Code change snippets
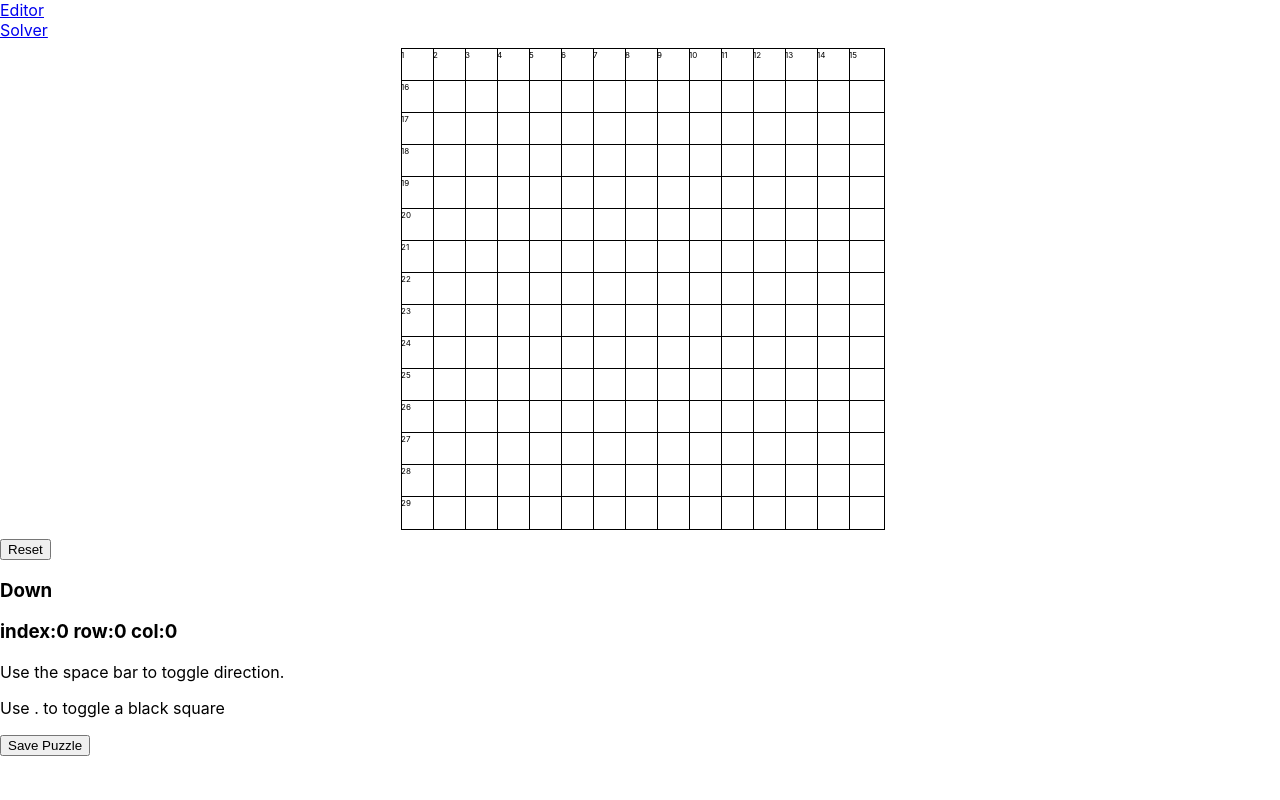
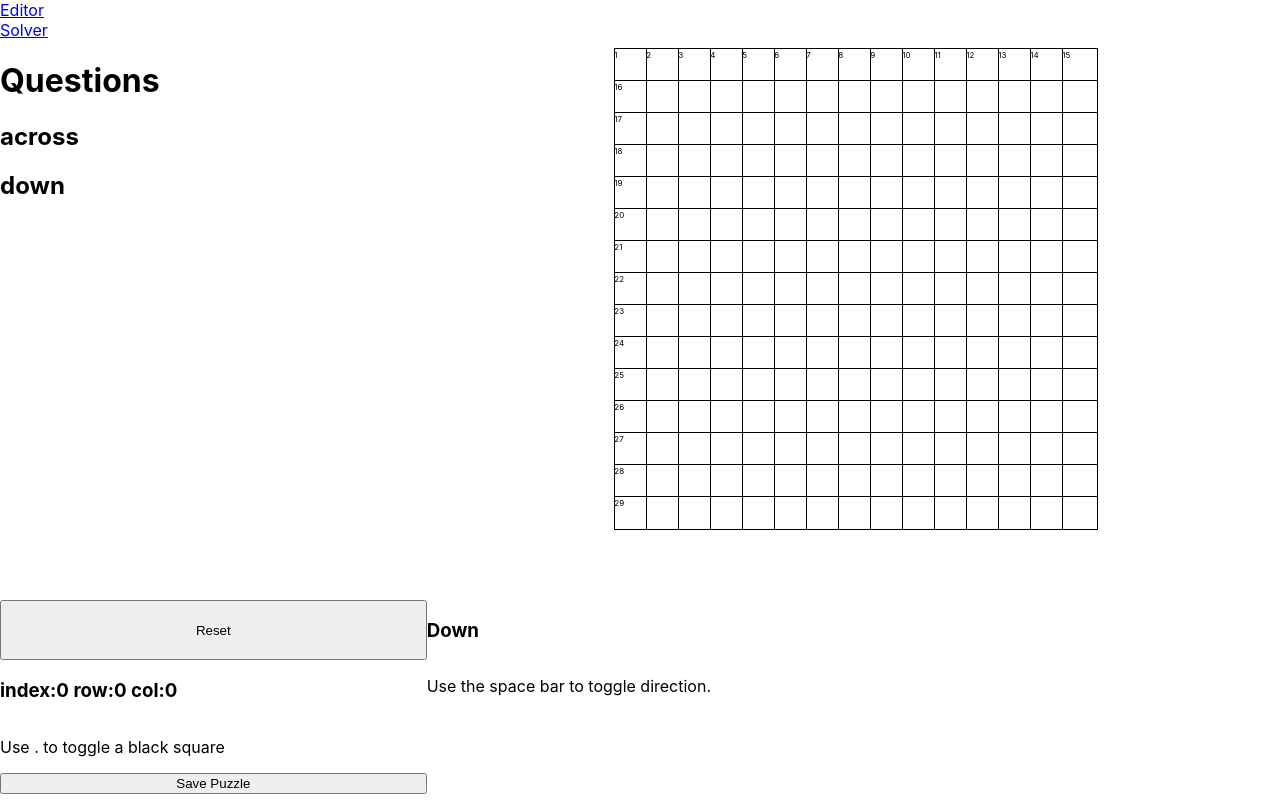
Before and after one commit to poozipotti/crooswordmaker, a React (Create React App) app: page /edit in a window 1280 px wide. Built offline with nearby package versions, Linux system fonts and the light colour scheme.

Commit message:
questions prototype

```diff
--- a/src/components/Crossword/Crossword.tsx
+++ b/src/components/Crossword/Crossword.tsx
@@ -8,19 +8,21 @@ export type Box = {
   label: number | undefined;
   wordAcrossLabel?: number;
   wordDownLabel?: number;
-}
+};
 
 export enum WordDirection {
   down,
   across
 }
 
-export type Word = {
-  label: number;
-  direction: WordDirection;
-  word: string;
-  hint: string;
+export interface Questions {
+  [questionNumber: number]: Question
 }
+
+export type Question = {
+  down: undefined | string
+  across: undefined | string
+};
 
 const CrosswordContainer = styled.div`
   display: grid;
@@ -45,7 +47,7 @@ const SquareInput = styled.input<InputCSSProps>`
   border: 1px solid black;
   height: 30px;
   width: 30px;
-  background-color: ${(props) => (props.blackSquare ? "black" : "white")};
+  background-color: ${props => (props.blackSquare ? "black" : "white")};
   font-size: 1rem;
   display: flex;
   justify-self: center;
@@ -53,7 +55,7 @@ const SquareInput = styled.input<InputCSSProps>`
   text-align: center;
   color: black;
   &:hover {
-    background-color: ${(props) => (props.blackSquare ? "black" : "#aaaaff")};
+    background-color: ${props => (props.blackSquare ? "black" : "#aaaaff")};
   }
 `;
 
@@ -77,7 +79,7 @@ type Props =
       isEditable: false;
     };
 
-export const Crossword: React.FC<Props> = (props) => {
+export const Crossword: React.FC<Props> = props => {
   const { state, dispatch, isEditable } = props;
 
   const [isDown, setIsDown] = useState(true);
@@ -88,9 +90,9 @@ export const Crossword: React.FC<Props> = (props) => {
     return isDown ? down : across;
   };
 
-  const metaData = state.boxes.map((box) => ({
+  const metaData = state.boxes.map(box => ({
     character: box.char,
-    ref: React.createRef<HTMLInputElement>(),
+    ref: React.createRef<HTMLInputElement>()
   }));
 
   const inputs = metaData.map((meta, i) => {
@@ -104,34 +106,34 @@ export const Crossword: React.FC<Props> = (props) => {
           maxLength={1}
           value={state.boxes[i].char === "." ? "" : state.boxes[i].char}
           ref={ref}
-          onFocus={(e) => {
+          onFocus={e => {
             e.target.select();
           }}
-          onKeyDown={(e) => {
+          onKeyDown={e => {
             if (e.keyCode === 32) {
               e.preventDefault();
-              setIsDown((state) => !state);
+              setIsDown(state => !state);
             }
           }}
-          onChange={(e) => {
+          onChange={e => {
             e.preventDefault();
             if (e.target.value.match(`[a-zA-Z${isEditable && "."}]`)) {
               (metaData[getNextBox(i)].ref.current as HTMLElement)?.focus();
               if (isEditable && e.target.value === ".") {
                 (dispatch as React.Dispatch<EditorActions>)({
                   type: "TOGGLE_BLACK_SPACE",
-                  index: i,
+                  index: i
                 });
                 return;
               }
               dispatch({
                 type: "SET_LETTER",
-                payload: { index: i, newVal: e.target.value.toUpperCase() },
+                payload: { index: i, newVal: e.target.value.toUpperCase() }
               });
             } else if (e.target.value === "") {
               dispatch({
                 type: "SET_LETTER",
-                payload: { index: i, newVal: e.target.value.toUpperCase() },
+                payload: { index: i, newVal: e.target.value.toUpperCase() }
               });
             }
           }}
--- a/src/components/Crossword/Editor.tsx
+++ b/src/components/Crossword/Editor.tsx
@@ -1,10 +1,10 @@
 import React, { useReducer } from "react";
-import Crossword, { Box, Word } from "./Crossword";
+import Crossword, { Box, Questions } from "./Crossword";
 
 export interface EditorState {
   boxes: Box[];
   lastChanged: number;
-  words: Word[];
+  questions: Questions;
 }
 
 const initialState: EditorState = {
@@ -19,7 +19,7 @@ const initialState: EditorState = {
       return elem;
     }),
   lastChanged: 0,
-  words: [],
+  questions: {}
 };
 
 export type EditorActions =
@@ -44,7 +44,7 @@ function reducer(state: EditorState, action: EditorActions) {
         lastChanged: index,
         boxes: state.boxes.map((elem, i) =>
           i === index ? { ...elem, char: newVal } : elem
-        ),
+        )
       };
     case "TOGGLE_BLACK_SPACE":
       const newBoxes = state.boxes.map((elem, i) => {
@@ -55,10 +55,12 @@ function reducer(state: EditorState, action: EditorActions) {
         }
         return elem;
       });
+      const updatedBoxes = updateLabels(newBoxes);
       return {
         ...state,
         lastChanged: action.index,
-        boxes: updateLabels(newBoxes),
+        boxes: updatedBoxes,
+        questions: getQuestions(updatedBoxes, state.questions)
       };
     case "RESET":
       return initialState;
@@ -69,24 +71,78 @@ function reducer(state: EditorState, action: EditorActions) {
 
 const updateLabels = (boxes: Box[]) => {
   let count = 1;
-  return boxes.map((elem, i) => (
+  return boxes.map((elem, i) =>
     boxes[i].char !== "." &&
-      (i < 15 ||
-        i % 15 === 0 ||
-        boxes[i - 1].char === "." ||
-        boxes[i - 15].char === ".")
+    (i < 15 ||
+      i % 15 === 0 ||
+      boxes[i - 1].char === "." ||
+      boxes[i - 15].char === ".")
       ? { ...elem, label: count++ }
       : { ...elem, label: undefined }
-  ));
+  );
 };
+
+const getQuestions = (boxes: Box[], questions: Questions) => {
+  return boxes.reduce(
+    (questionMap, elem, i) =>
+      elem.label
+        ? {
+            ...questionMap,
+            [elem.label]: {
+              down:
+                i < 15 || boxes[i - 15].char === "."
+                  ? /*questions[elem.label]?.down ||*/ `${
+                      15 - Math.floor(i / 15)
+                    }`
+                  : undefined,
+              across:
+                i % 15 === 0 || boxes[i - 1].char === "."
+                  ? /*questions[elem.label]?.across ||*/ 15 - (i % 15)
+                  : undefined
+            }
+          }
+        : questionMap,
+    {}
+  );
+};
+
+const QuestionContainer: React.FC<{ questions: Questions }> = ({
+  questions
+}) => (
+  <div style={{ height: "70vh", overflow: "scroll" }}>
+    <h1> Questions</h1>
+    <h2> across </h2>
+    <div>
+      {Object.entries(questions)
+        .filter(([, question]) => question.across)
+        .map(([questionNumber, question]) => (
+          <div key={`A${questionNumber}`}>{`${questionNumber}. ${
+            question.across || ""
+          }?`}</div>
+        ))}
+    </div>
+    <h2> down </h2>
+    <div>
+      {Object.entries(questions)
+        .filter(([, question]) => question.down)
+        .map(([questionNumber, question]) => (
+          <div key={`D${questionNumber}`}>{`${questionNumber}. ${
+            question.down || ""
+          }?`}</div>
+        ))}
+    </div>
+  </div>
+);
 
 export const Editor: React.FC = () => {
   const [state, dispatch] = useReducer(reducer, initialState);
 
   return (
-    <>
+    <div style={{ display: "grid", gridTemplate: "1fr / 1fr 2fr" }}>
+      <QuestionContainer questions={state.questions} />
       <Crossword state={state} dispatch={dispatch} isEditable={true} />
+      <div></div>
       <button>Save Puzzle</button>
-    </>
+    </div>
   );
 };
```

* [To do] Please return the records as they stand, word for word, with no pictures.

* [The completed task]
Before and after one commit to poozipotti/crooswordmaker, a React (Create React App) app: page /edit in a window 1280 px wide. Built offline with nearby package versions, Linux system fonts and the light colour scheme.

Commit message:
questions prototype

```diff
--- a/src/components/Crossword/Crossword.tsx
+++ b/src/components/Crossword/Crossword.tsx
@@ -8,19 +8,21 @@ export type Box = {
   label: number | undefined;
   wordAcrossLabel?: number;
   wordDownLabel?: number;
-}
+};
 
 export enum WordDirection {
   down,
   across
 }
 
-export type Word = {
-  label: number;
-  direction: WordDirection;
-  word: string;
-  hint: string;
+export interface Questions {
+  [questionNumber: number]: Question
 }
+
+export type Question = {
+  down: undefined | string
+  across: undefined | string
+};
 
 const CrosswordContainer = styled.div`
   display: grid;
@@ -45,7 +47,7 @@ const SquareInput = styled.input<InputCSSProps>`
   border: 1px solid black;
   height: 30px;
   width: 30px;
-  background-color: ${(props) => (props.blackSquare ? "black" : "white")};
+  background-color: ${props => (props.blackSquare ? "black" : "white")};
   font-size: 1rem;
   display: flex;
   justify-self: center;
@@ -53,7 +55,7 @@ const SquareInput = styled.input<InputCSSProps>`
   text-align: center;
   color: black;
   &:hover {
-    background-color: ${(props) => (props.blackSquare ? "black" : "#aaaaff")};
+    background-color: ${props => (props.blackSquare ? "black" : "#aaaaff")};
   }
 `;
 
@@ -77,7 +79,7 @@ type Props =
       isEditable: false;
     };
 
-export const Crossword: React.FC<Props> = (props) => {
+export const Crossword: React.FC<Props> = props => {
   const { state, dispatch, isEditable } = props;
 
   const [isDown, setIsDown] = useState(true);
@@ -88,9 +90,9 @@ export const Crossword: React.FC<Props> = (props) => {
     return isDown ? down : across;
   };
 
-  const metaData = state.boxes.map((box) => ({
+  const metaData = state.boxes.map(box => ({
     character: box.char,
-    ref: React.createRef<HTMLInputElement>(),
+    ref: React.createRef<HTMLInputElement>()
   }));
 
   const inputs = metaData.map((meta, i) => {
@@ -104,34 +106,34 @@ export const Crossword: React.FC<Props> = (props) => {
           maxLength={1}
           value={state.boxes[i].char === "." ? "" : state.boxes[i].char}
           ref={ref}
-          onFocus={(e) => {
+          onFocus={e => {
             e.target.select();
           }}
-          onKeyDown={(e) => {
+          onKeyDown={e => {
             if (e.keyCode === 32) {
               e.preventDefault();
-              setIsDown((state) => !state);
+              setIsDown(state => !state);
             }
           }}
-          onChange={(e) => {
+          onChange={e => {
             e.preventDefault();
             if (e.target.value.match(`[a-zA-Z${isEditable && "."}]`)) {
               (metaData[getNextBox(i)].ref.current as HTMLElement)?.focus();
               if (isEditable && e.target.value === ".") {
                 (dispatch as React.Dispatch<EditorActions>)({
                   type: "TOGGLE_BLACK_SPACE",
-                  index: i,
+                  index: i
                 });
                 return;
               }
               dispatch({
                 type: "SET_LETTER",
-                payload: { index: i, newVal: e.target.value.toUpperCase() },
+                payload: { index: i, newVal: e.target.value.toUpperCase() }
               });
             } else if (e.target.value === "") {
               dispatch({
                 type: "SET_LETTER",
-                payload: { index: i, newVal: e.target.value.toUpperCase() },
+                payload: { index: i, newVal: e.target.value.toUpperCase() }
               });
             }
           }}
--- a/src/components/Crossword/Editor.tsx
+++ b/src/components/Crossword/Editor.tsx
@@ -1,10 +1,10 @@
 import React, { useReducer } from "react";
-import Crossword, { Box, Word } from "./Crossword";
+import Crossword, { Box, Questions } from "./Crossword";
 
 export interface EditorState {
   boxes: Box[];
   lastChanged: number;
-  words: Word[];
+  questions: Questions;
 }
 
 const initialState: EditorState = {
@@ -19,7 +19,7 @@ const initialState: EditorState = {
       return elem;
     }),
   lastChanged: 0,
-  words: [],
+  questions: {}
 };
 
 export type EditorActions =
@@ -44,7 +44,7 @@ function reducer(state: EditorState, action: EditorActions) {
         lastChanged: index,
         boxes: state.boxes.map((elem, i) =>
           i === index ? { ...elem, char: newVal } : elem
-        ),
+        )
       };
     case "TOGGLE_BLACK_SPACE":
       const newBoxes = state.boxes.map((elem, i) => {
@@ -55,10 +55,12 @@ function reducer(state: EditorState, action: EditorActions) {
         }
         return elem;
       });
+      const updatedBoxes = updateLabels(newBoxes);
       return {
         ...state,
         lastChanged: action.index,
-        boxes: updateLabels(newBoxes),
+        boxes: updatedBoxes,
+        questions: getQuestions(updatedBoxes, state.questions)
       };
     case "RESET":
       return initialState;
@@ -69,24 +71,78 @@ function reducer(state: EditorState, action: EditorActions) {
 
 const updateLabels = (boxes: Box[]) => {
   let count = 1;
-  return boxes.map((elem, i) => (
+  return boxes.map((elem, i) =>
     boxes[i].char !== "." &&
-      (i < 15 ||
-        i % 15 === 0 ||
-        boxes[i - 1].char === "." ||
-        boxes[i - 15].char === ".")
+    (i < 15 ||
+      i % 15 === 0 ||
+      boxes[i - 1].char === "." ||
+      boxes[i - 15].char === ".")
       ? { ...elem, label: count++ }
       : { ...elem, label: undefined }
-  ));
+  );
 };
+
+const getQuestions = (boxes: Box[], questions: Questions) => {
+  return boxes.reduce(
+    (questionMap, elem, i) =>
+      elem.label
+        ? {
+            ...questionMap,
+            [elem.label]: {
+              down:
+                i < 15 || boxes[i - 15].char === "."
+                  ? /*questions[elem.label]?.down ||*/ `${
+                      15 - Math.floor(i / 15)
+                    }`
+                  : undefined,
+              across:
+                i % 15 === 0 || boxes[i - 1].char === "."
+                  ? /*questions[elem.label]?.across ||*/ 15 - (i % 15)
+                  : undefined
+            }
+          }
+        : questionMap,
+    {}
+  );
+};
+
+const QuestionContainer: React.FC<{ questions: Questions }> = ({
+  questions
+}) => (
+  <div style={{ height: "70vh", overflow: "scroll" }}>
+    <h1> Questions</h1>
+    <h2> across </h2>
+    <div>
+      {Object.entries(questions)
+        .filter(([, question]) => question.across)
+        .map(([questionNumber, question]) => (
+          <div key={`A${questionNumber}`}>{`${questionNumber}. ${
+            question.across || ""
+          }?`}</div>
+        ))}
+    </div>
+    <h2> down </h2>
+    <div>
+      {Object.entries(questions)
+        .filter(([, question]) => question.down)
+        .map(([questionNumber, question]) => (
+          <div key={`D${questionNumber}`}>{`${questionNumber}. ${
+            question.down || ""
+          }?`}</div>
+        ))}
+    </div>
+  </div>
+);
 
 export const Editor: React.FC = () => {
   const [state, dispatch] = useReducer(reducer, initialState);
 
   return (
-    <>
+    <div style={{ display: "grid", gridTemplate: "1fr / 1fr 2fr" }}>
+      <QuestionContainer questions={state.questions} />
       <Crossword state={state} dispatch={dispatch} isEditable={true} />
+      <div></div>
       <button>Save Puzzle</button>
-    </>
+    </div>
   );
 };
```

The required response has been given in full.